Neglected, angry, and uncertain, Meggie scowls at the world. But gradually, her friendship with Roger, a player's boy, grows (mainly because he is incredibly patient with her), and she finds herself on cordial terms with a few of the tradesfolk in her new London neighborhood, although there are others who still hold the the medieval beliefs that lameness like Meggie's is a sign of sin. But up on the top floor of her new house, her father is busily trying to turn base metal into gold. To do this, he needs money....and alchemy can be put to more sinister uses. Like murder and treason....

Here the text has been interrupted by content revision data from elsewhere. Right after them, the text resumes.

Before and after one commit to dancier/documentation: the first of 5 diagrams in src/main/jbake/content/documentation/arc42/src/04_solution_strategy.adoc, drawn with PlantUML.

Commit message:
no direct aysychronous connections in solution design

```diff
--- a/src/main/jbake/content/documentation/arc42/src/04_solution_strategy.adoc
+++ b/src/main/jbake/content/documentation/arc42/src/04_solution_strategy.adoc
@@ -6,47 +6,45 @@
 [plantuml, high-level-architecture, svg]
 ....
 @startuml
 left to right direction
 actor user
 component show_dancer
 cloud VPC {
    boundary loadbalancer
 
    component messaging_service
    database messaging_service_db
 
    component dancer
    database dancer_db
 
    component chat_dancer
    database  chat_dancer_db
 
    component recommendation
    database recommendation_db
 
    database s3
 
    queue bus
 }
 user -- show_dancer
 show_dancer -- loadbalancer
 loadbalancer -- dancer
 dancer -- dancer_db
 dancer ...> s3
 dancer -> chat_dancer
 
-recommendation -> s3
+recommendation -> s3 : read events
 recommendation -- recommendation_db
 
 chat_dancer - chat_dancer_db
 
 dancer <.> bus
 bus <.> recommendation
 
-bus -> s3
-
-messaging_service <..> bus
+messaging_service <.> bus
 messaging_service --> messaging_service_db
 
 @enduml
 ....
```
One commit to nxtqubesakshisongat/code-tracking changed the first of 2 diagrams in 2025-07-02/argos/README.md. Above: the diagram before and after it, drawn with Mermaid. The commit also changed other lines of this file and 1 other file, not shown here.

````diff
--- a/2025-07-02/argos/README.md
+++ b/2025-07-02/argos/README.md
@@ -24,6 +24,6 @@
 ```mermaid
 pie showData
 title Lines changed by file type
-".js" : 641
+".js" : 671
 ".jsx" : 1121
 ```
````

Cushman strikes just the right balance here between historical accuracy and a lively story of contemporary interest. The dialogue is particularly zesty, managing to be Elizabethan-esque while still fun to read. Here's an example, picked more or less at random:
"Of a sudden the door banged open. "Come, Meggy Swann," Roger called. "We are off to the river in search of a breeze."
She looked up, hiding the joy she felt at seeing him, and said, "Pray sir, pardon me. For a moment I mistook you for someone I did once knew. Someone who swore he was a friend and then abandoned me to sink under my afflictions in this--"
"Nay, Meggy, be not spleeny. I was occupied with drilling the apprentices and learning a new part myself." (page 95)
Meggy is at first not the most likable of characters (she is indeed very spleeny), but she sure has reason to be more than a bit prickly. I found it a pleasure to watch her gain confidence, and realizing that she actually does have the power to change her own circumstances. The story of how she finds a place in the world is both moving and believable (well, pretty believable. In all likelihood, she would have ended up begging in the gutters, but I'm glad she didn't).
Recommended to those who like detail-rich historical fiction or books featuring characters with disabilities, and in particular to those interested in alchemy, Elizabethan theatre, and the difficulties of keeping a pet goose in 16th/17th London on a limited budget!
(nb: review copy received from the publisher, via The Picnic Basket, where you can read the thoughts of many others in the comments on this post)